▶ Work required: Report how many lines in the records below contain the word "docs". Nothing else belongs in the answer.

▶ Data supplied:
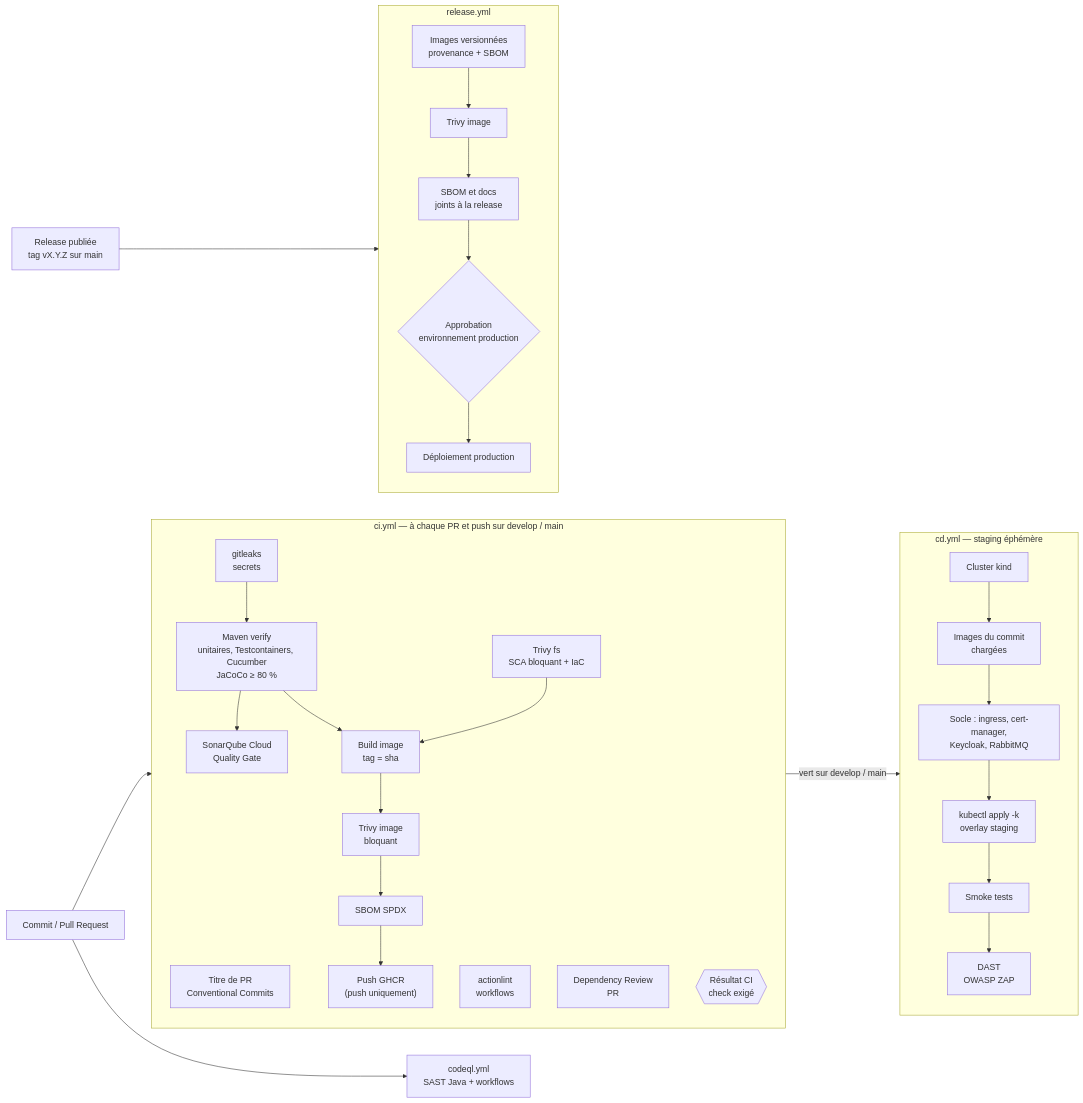
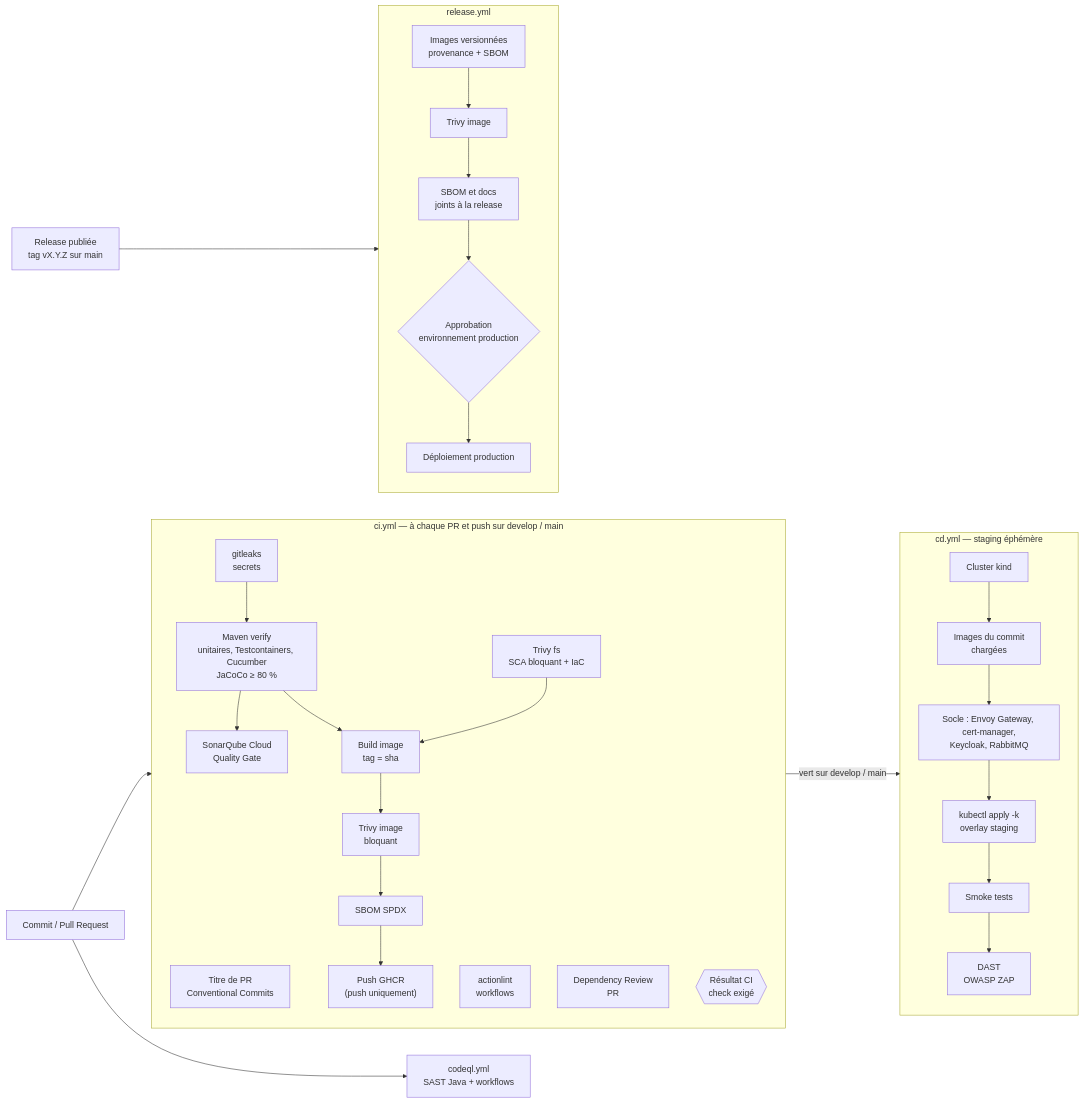
Before and after one commit to mbanzaroger/petitemaisonepouvante: the diagram in docs/02-cicd-pipeline.md, drawn with Mermaid. The commit also changed 11 other files, not shown here.

First line of the commit message:
docs(e1): résultats, ADR-003 Gateway API à la place d'Ingress NGINX retiré

````diff
--- a/docs/02-cicd-pipeline.md
+++ b/docs/02-cicd-pipeline.md
@@ -7,34 +7,34 @@
 ```mermaid
 flowchart LR
     DEV["Commit / Pull Request"] --> CI
     subgraph CI["ci.yml — à chaque PR et push sur develop / main"]
         direction TB
         C0["Titre de PR<br/>Conventional Commits"]
         C1["actionlint<br/>workflows"]
         C2["gitleaks<br/>secrets"]
         C3["Trivy fs<br/>SCA bloquant + IaC"]
         C4["Dependency Review<br/>PR"]
         C5["Maven verify<br/>unitaires, Testcontainers, Cucumber<br/>JaCoCo ≥ 80 %"]
         C6["SonarQube Cloud<br/>Quality Gate"]
         C7["Build image<br/>tag = sha"]
         C8["Trivy image<br/>bloquant"]
         C9["SBOM SPDX"]
         C10["Push GHCR<br/>(push uniquement)"]
         C2 --> C5 --> C6
         C3 --> C7
         C5 --> C7 --> C8 --> C9 --> C10
         OK{{"Résultat CI<br/>check exigé"}}
     end
     DEV --> Q["codeql.yml<br/>SAST Java + workflows"]
     CI -->|"vert sur develop / main"| CD
     subgraph CD["cd.yml — staging éphémère"]
         direction TB
-        D1["Cluster kind"] --> D2["Images du commit<br/>chargées"] --> D3["Socle : ingress, cert-manager,<br/>Keycloak, RabbitMQ"] --> D4["kubectl apply -k<br/>overlay staging"] --> D5["Smoke tests"] --> D6["DAST<br/>OWASP ZAP"]
+        D1["Cluster kind"] --> D2["Images du commit<br/>chargées"] --> D3["Socle : Envoy Gateway, cert-manager,<br/>Keycloak, RabbitMQ"] --> D4["kubectl apply -k<br/>overlay staging"] --> D5["Smoke tests"] --> D6["DAST<br/>OWASP ZAP"]
     end
     REL["Release publiée<br/>tag vX.Y.Z sur main"] --> R
     subgraph R["release.yml"]
         direction TB
         R1["Images versionnées<br/>provenance + SBOM"] --> R2["Trivy image"] --> R3["SBOM et docs<br/>joints à la release"]
         R3 --> R4{"Approbation<br/>environnement production"} --> R5["Déploiement production"]
     end
 ```
````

▶ Answer space: 5